If you ever heard Mom say, “Waste not; want not,” the chances you rolled your eyes or had a similar response are pretty large. However, General Motors’ Vehicle Thermal Systems engineer, Nicholas Jahn, must have taken the saying to heart because, the next thing we know, diapers are helping to warm your car faster, and all thanks to Jahn.
Snow, when it gets packed into the inlet at the bottom of the windshield, can block the flow of air to and from the vehicle. This makes heating the cabin less efficient and leaves you in the cold for longer than necessary.
In order to combat snow’s effects and improve the efficiency of the car’s heater, Jahn needed to conduct tests. He wanted a substance that would behave like snow in order to make testing more feasible – otherwise he would have to wait for it to actually snow or find an open time slot to conduct tests in GM’s climatic wind tunnels.
So, Jahn decided not to waste the observations he made as his daughter swam in her diapers.

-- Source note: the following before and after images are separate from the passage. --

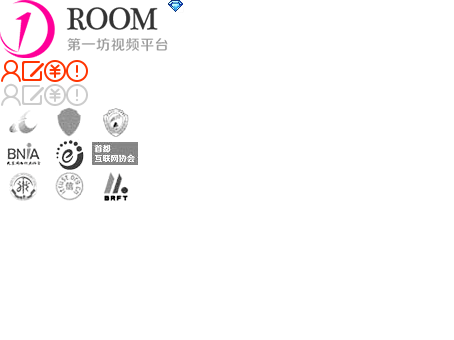
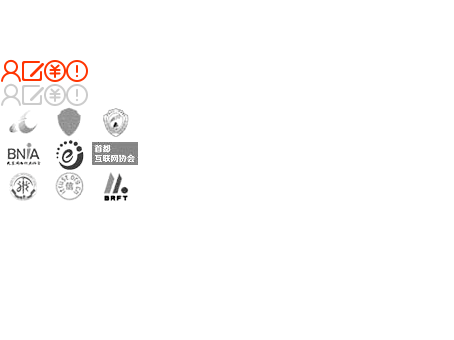
clean files

Changed region(s): [[0.1542, 0.0, 0.37, 0.1471], [0.0, 0.0, 0.1233, 0.1765], [0.37, 0.0, 0.4009, 0.0294]]

diff --git a/index.html b/index.html
@@ -73,21 +73,6 @@
 
     <div class="container">
         <div class="main-left">
-            <div class="main-item" id="inxResBox">
-                <div class="main-head">
-                    <h2 class="main-title">我的预约</h2>
-                    <a class="main-sub" href="/viewmore.html?tag=res">更多预约</a>
-                </div>
-                <div class="main-content clearfix" id="res"></div>
-            </div>
-
-            <div class="main-item" id="inxFavBox">
-                <div class="main-head">
-                    <h2 class="main-title">我的关注</h2>
-                    <a class="main-sub" href="/viewmore.html?tag=fav">更多直播</a>
-                </div>
-                <div class="main-content clearfix" id="fav"></div>
-            </div>
 
             <div class="main-item" >
                 <div class="main-head">
@@ -97,22 +82,6 @@
                 <div class="main-content clearfix" id="rec"></div>
             </div>
 
-            <div class="main-item" >
-                <div class="main-head">
-                    <h2 class="main-title">才艺主播</h2>
-                    <a class="main-sub" href="/viewmore.html?tag=gen">更多直播</a>
-                </div>
-                <div class="main-content clearfix" id="gen"></div>
-            </div>
-
-            <div class="main-item" >
-                <div class="main-head">
-                    <h2 class="main-title">一对一房间</h2>
-                    <a class="main-sub" href="/viewmore.html?tag=ord">更多</a>
-                </div>
-                <div class="main-content clearfix" id="ord"></div>
-            </div>
-            
             <div class="main-item" >
                 <div class="main-head">
                     <h2 class="main-title">会员专区</h2>
@@ -185,23 +154,7 @@
             </div>
         </div>
 
-        <div class="float-box">
-            <a class="float-box-item float-box-up" href="javascript:scroll(0,0);" id="float-box-up">
-                <div>回到顶部</div>
-            </a>
-
-            <a class="float-box-item float-box-dl" href="" target="_blank" id="float-box-dl" title="客户端下载">
-                <div>客户端下载</div>
-            </a>
-        </div>
-
     </div>
-    </div>
-</div>
-<div class="mail-check-wrap">
-    <div class="mail-check-dialog">
-        <div class="mail-check-close"></div>
-        <a href="/mailverific" target="_blank" class="mail-check-reg"></a>
     </div>
 </div>
 

diff --git a/public/.cross.concat.js b/public/.cross.concat.js
@@ -1,0 +1,3 @@
+window.UED_PUBLISH_VERSION = "v2015112401";
+window.UED_SUB_PUBLISH_VERSION = "1.0";
+window.UED_LIST = {"commonCss.css":["module/reset.css","module/common.less"],"commonJs.js":["widget/jquery.cookie.js","module/dialog.js","module/validation.js","module/utility.js","service/captcha.js","module/user.js","service/user.js","module/dropdown.js","module/common.js"],"indexCss.css":["widget/flexslider.less","module/task.less","page/page-index.less"],"indexJs.js":["module/info-panel.js","module/array.js","module/task.js","module/room-pwd.js","widget/jquery.flexslider.js","page/page-index.js"],"rankCss.css":["page/page-rank.less"],"rankJs.js":["module/info-panel.js","page/page-ranking.js"],"aboutCss.css":["page/page-about.less"],"aboutJs.js":["page/page-about.js"],"agreementJs.js":["page/page-bus-agree.js"],"signupJs.js":["page/page-bus-signup.js"],"anchorCss.css":["widget/uploadify.css","page/page-mem-anchor.less"],"anchorJs.js":["page/page-mem-anchor.js"],"attentionCss.css":["page/page-mem-attention.less"],"attentionJs.js":["module/info-panel.js","page/page-mem-attention.js"],"shopCss.css":["module/noble.less","page/page-mem-shop.less"],"shopJs.js":["module/noble.js","module/shop.js","page/page-mem-shop.js"],"memberIndexCss.css":["page/page-mem-index.less","widget/uploadify.css"],"memberIndexJs.js":["widget/ctry/select.js","widget/uploadify/jquery.uploadify.js","page/page-mem-index.js"],"memberLinkCss.css":["page/page-mem-link.less"],"memberLinkJs.js":["page/page-mem-invite.js"],"memberMsgCss.css":["page/page-mem-msg.less"],"memberMsgJs.js":["page/page-mem-sysmsg.js"],"memberSceneCss.css":["page/page-mem-scene.less"],"busCss.css":["page/page-business.less"],"spaceCss.css":["page/page-space.less"],"chargeCss.css":["page/page-charge.less"],"chargeJs.js":["page/page-charge.js"],"mailCss.css":["page/page-mail.less"],"mailJs.js":["page/page-mail.js"],"roomsetCss.css":["page/page-mem-roomset.less"],"roomsetJs.js":["page/page-mem-roomset.js"],"liveCss.css":["module/noble.less","page/page-live.less"],"liveJs.js":["widget/swfobject.js","module/noble.js","page/page-live.js"],"nobleCss.css":["module/noble.less","page/page-noble.less"],"nobleJs.js":["module/noble.js","page/page-noble.js"]};

diff --git a/public/dev/css/module/common.css b/public/dev/css/module/common.css
@@ -270,7 +270,7 @@ button.blueButton {
   background-position: 0px 0px;
   float: left;
   display: block;
-  background-image: url(../i/header.png);
+  background-image: url(../i/logo.jpg);
 }
 /* 头部导航 */
 .headNav {

diff --git a/public/css/module/head.less b/public/css/module/head.less
@@ -22,9 +22,10 @@
 		background-position: 0px 0px;
 		float: left;
 		display: block;
-		background-image: url(../i/header.png);
+		background-image: url(../i/logo.jpg);
 	}
 }
+
 
 /* 头部导航 */
 .headNav{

When wet, her diapers expanded. Not exactly a shocking revelation, but upon further research, Jahn found the diapers were partially made of a substance called sodium polyacrylate that behaves like snow when saturated. Conveniently, the sodium polyacrylate can be used in testing at any location and is reusable.
Now that Jahn and his team have been able to improve testing procedures, they’ve also been able to develop a more efficient heating system in vehicles like the Chevy Cruze.
“The last thing anyone wants to do when it’s freezing cold out is scrape their windshield,” Jahn said. “The testing we perform on the Chevrolet Cruze with the diaper material allows us to maximize the car’s heating capabilities.”
So yes, waste not; want not; and stay warm. We at Gjovik Auto guess Mom was right after all.